(Change listing data)
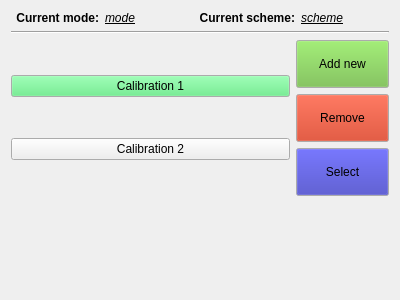
Before: the Qt Designer form ui/calibrationswidget.ui in dmitry64/av20, drawn with Qt 5.
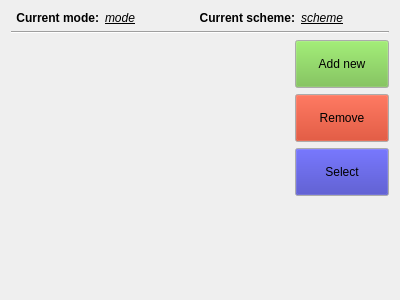
After: the same form once the commit is applied. Icons and pictures are not drawn.

The edit to the form file:
```diff
--- a/ui/calibrationswidget.ui
+++ b/ui/calibrationswidget.ui
@@ -102,85 +102,23 @@
        <item>
         <layout class="QVBoxLayout" name="verticalLayout_4">
          <property name="bottomMargin">
-          <number>30</number>
+          <number>0</number>
          </property>
          <item>
-          <widget class="QPushButton" name="pushButton">
-           <property name="palette">
-            <palette>
-             <active>
-              <colorrole role="Button">
-               <brush brushstyle="SolidPattern">
-                <color alpha="255">
-                 <red>83</red>
-                 <green>235</green>
-                 <blue>121</blue>
-                </color>
-               </brush>
-              </colorrole>
-              <colorrole role="Text">
-               <brush brushstyle="SolidPattern">
-                <color alpha="255">
-                 <red>0</red>
-                 <green>0</green>
-                 <blue>0</blue>
-                </color>
-               </brush>
-              </colorrole>
-             </active>
-             <inactive>
-              <colorrole role="Button">
-               <brush brushstyle="SolidPattern">
-                <color alpha="255">
-                 <red>83</red>
-                 <green>235</green>
-                 <blue>121</blue>
-                </color>
-               </brush>
-              </colorrole>
-              <colorrole role="Text">
-               <brush brushstyle="SolidPattern">
-                <color alpha="255">
-                 <red>0</red>
-                 <green>0</green>
-                 <blue>0</blue>
-                </color>
-               </brush>
-              </colorrole>
-             </inactive>
-             <disabled>
-              <colorrole role="Button">
-               <brush brushstyle="SolidPattern">
-                <color alpha="255">
-                 <red>83</red>
-                 <green>235</green>
-                 <blue>121</blue>
-                </color>
-               </brush>
-              </colorrole>
-              <colorrole role="Text">
-               <brush brushstyle="SolidPattern">
-                <color alpha="96">
-                 <red>164</red>
-                 <green>166</green>
-                 <blue>168</blue>
-                </color>
-               </brush>
-              </colorrole>
-             </disabled>
-            </palette>
-           </property>
-           <property name="text">
-            <string>Calibration 1</string>
-           </property>
-          </widget>
+          <layout class="QVBoxLayout" name="calibrationsLayout"/>
          </item>
          <item>
-          <widget class="QPushButton" name="pushButton_2">
-           <property name="text">
-            <string>Calibration 2</string>
+          <spacer name="verticalSpacer">
+           <property name="orientation">
+            <enum>Qt::Vertical</enum>
            </property>
-          </widget>
+           <property name="sizeHint" stdset="0">
+            <size>
+             <width>20</width>
+             <height>40</height>
+            </size>
+           </property>
+          </spacer>
          </item>
         </layout>
        </item>
@@ -450,23 +388,23 @@
            </property>
           </widget>
          </item>
+         <item>
+          <spacer name="verticalSpacer_2">
+           <property name="orientation">
+            <enum>Qt::Vertical</enum>
+           </property>
+           <property name="sizeHint" stdset="0">
+            <size>
+             <width>20</width>
+             <height>40</height>
+            </size>
+           </property>
+          </spacer>
+         </item>
         </layout>
        </item>
       </layout>
      </item>
-     <item>
-      <spacer name="verticalSpacer">
-       <property name="orientation">
-        <enum>Qt::Vertical</enum>
-       </property>
-       <property name="sizeHint" stdset="0">
-        <size>
-         <width>20</width>
-         <height>40</height>
-        </size>
-       </property>
-      </spacer>
-     </item>
     </layout>
    </item>
   </layout>
```
Left out of the diff: 2 changed lines with no effect on the pictures.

Exercise description: Copy each line above that contains the word "palette".

Answer below:
-           <property name="palette">
-            <palette>
-            </palette>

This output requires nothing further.